(Topic covered: Paper IV, General Studies – III

Indian Economy and issues related to planning, Inclusive growth and issues arising from it)

Prime Minister Narendra Modi on 1 September 2018 launched the Payments Bank of Indian postal department that will take banking to the doorstep of every citizen through a huge network of post offices, postmen and ‘Grameen Dak Sewaks’. India Post Payments Bank (IPPB) will be like any other bank, but at a smaller scale without involving any credits risk.

ANALYSIS:

QR card to be provided by IPPB

  • Various types of banks in India are: Cooperative Banks, Foreign Banks, Local Area Banks, Payment Banks, Private sector Banks, Public-Sector Banks, Regional Rural Banks and Small Finance Banks.
  • Payments banks are a new model of banks conceptualized by the Reserve bank of India.
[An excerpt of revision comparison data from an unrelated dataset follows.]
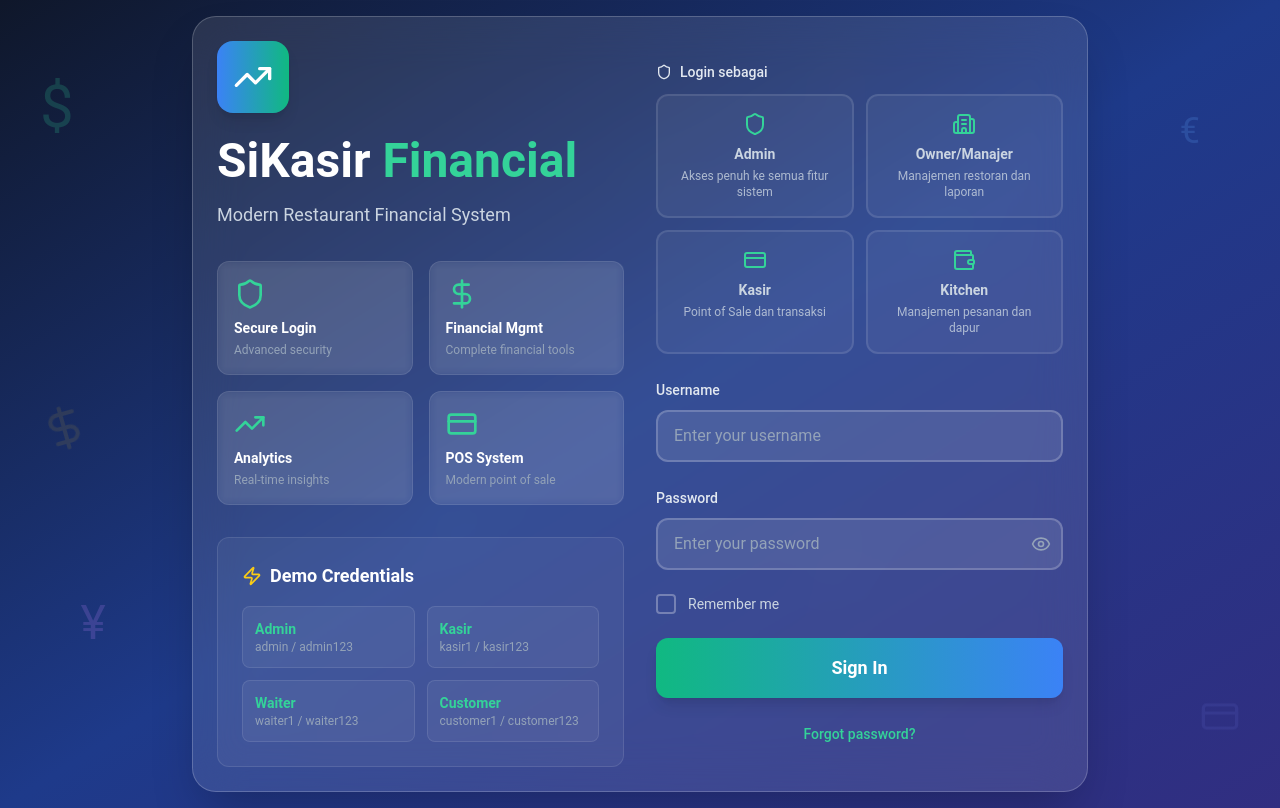
Repository: luthfirf17/SiKasir
Page: / (app in frontend/)
The author's editor kept a copy of each file at every save. The page is drawn from the files as they stood at one save, then again after the next save.
The browser window is 1280 px wide. The pictures show the whole page.
The page's requests for data from a server got no answer. The project was rebuilt for these pictures with package versions that can differ from the ones it lists, and the page was loaded fresh each time. No one was signed in, and anything a server would have sent is missing. Also part of the build but not shown: frontend/src/modules/admin/config/navigationConfig.ts, frontend/src/modules/admin/components/ModernAdminNavigation.tsx, frontend/src/modules/admin/components/AdminNavbar.tsx, frontend/src/modules/admin/layouts/AdminLayout.tsx, frontend/src/modules/admin/pages/DashboardPage.tsx, frontend/src/services/MenuService.ts, frontend/src/utils/menuDataConverter.ts, frontend/src/hooks/useMenuData.ts and 19 more.

Above is the page before, as saved 2025-09-25 17:13:44.

After the next save:
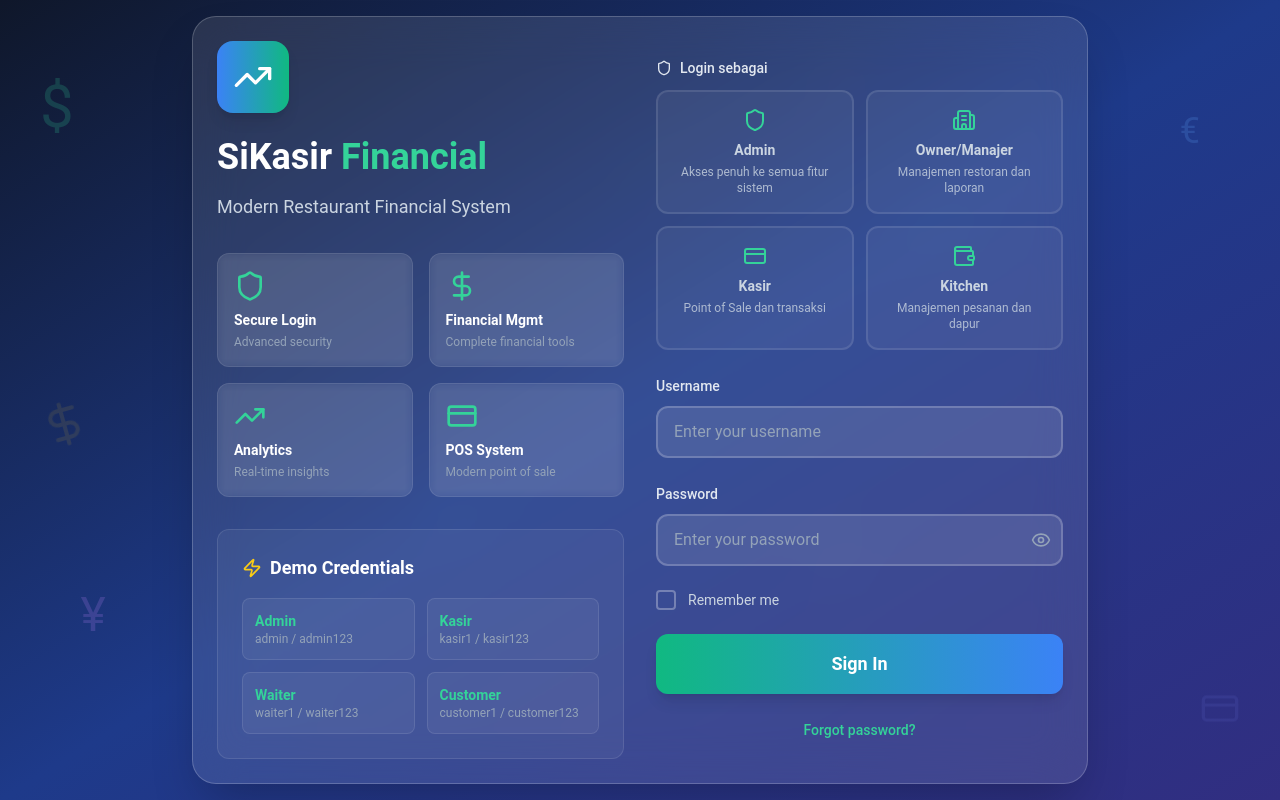
Saved 7 s later.
--- a/frontend/src/pages/LoginPage.tsx
+++ b/frontend/src/pages/LoginPage.tsx
@@ -204,7 +204,7 @@ const LoginPage = () => {
                     <TrendingUp className="h-10 w-10 text-white" />
                   </div>
                 </div>
-                <h1 className="text-4xl lg:text-5xl font-bold text-white mb-4">
+                <h1 className="text-3xl lg:text-4xl font-bold text-white mb-4">
                   SiKasir <span className="text-emerald-400">Financial</span>
                 </h1>
                 <p className="text-slate-300 text-lg mb-8">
They can accept deposits of up to Rs 1 lakh (which may be raised later by RBI), offer remittance services, mobile payments/ transfers/ purchases and other banking services (ATM/ debit cards, net banking and third-party funds transfers.)
  • The recommendations for formation of Payments Bank was given by the Committee on Comprehensive Financial Services for Small Businesses and Low Income Households (also called Nachiket Mor Committee) formed by Raghuram Rajan (then RBI Governor) in September 2013. The panel studied various aspects of financial inclusion in India and submitted its final report on 7 January 2014.
  • Payments bank are licensed under Section 23 of the Banking Regulation Act 1949, and registered as public limited company under the Companies Act, 2013.
  • IPPB is the sixth Payments bank, which has become operational after Aditya Birla, Airtel, Fino, Jio and Paytm Payments Banks.
  • The Government owns 100% in IPPB, which has been set up under the aegis of the Department of Posts. It will offer products and services through counter services, micro ATMs, mobile banking app, messages and interactive voice response.
  • IPPB will offer its services using QR cards. Unlike ATMs and Point of Sales (POS) machines, the postmen will scan the fingerprint, QR card and make the payment. So, the need to remember PIN and other credentials is not required.
  • IPPB will carry out most banking operations like accepting deposits but can’t advance loans or issue credit cards.
  • IPPB has been integrated with Post Office Savings Bank (POSB).
  • IPPB aims to promote digital payments mainly in the rural and remote areas of the country. It will be helpful to rural masses and urban migrants.
  • Despite various efforts by the Government like the Jan Dhan Yojna, it is estimated that about 18% of the Indian population is not being served by the banking system. IPPB can be seen as filling an important gap in the scheme of inclusion.
  • The service available should be efficient and cost effective. Making available a good connectivity and network, for example, can be a major challenge in remote parts for IPPB to be a success. Also, the postmen need to be trained periodically to provide such new services and he may demand an incentive for this new job.
  • To overcome the possible challenges lying ahead required training programs have been started by the Department of Posts. Micro ATMs have been given in many of the Post Offices in rural areas. To sort out the issue of connectivity in remote areas, different connectivity providers are being contacted to issue SIM cards, etc.

CONCLUSION:

IPPB is a welcome step to connect the rural masses and remotest areas of India to banking services. By providing proper training to related persons and making required infrastructures available, the Department of Posts can help effectively in the scheme of financial inclusion.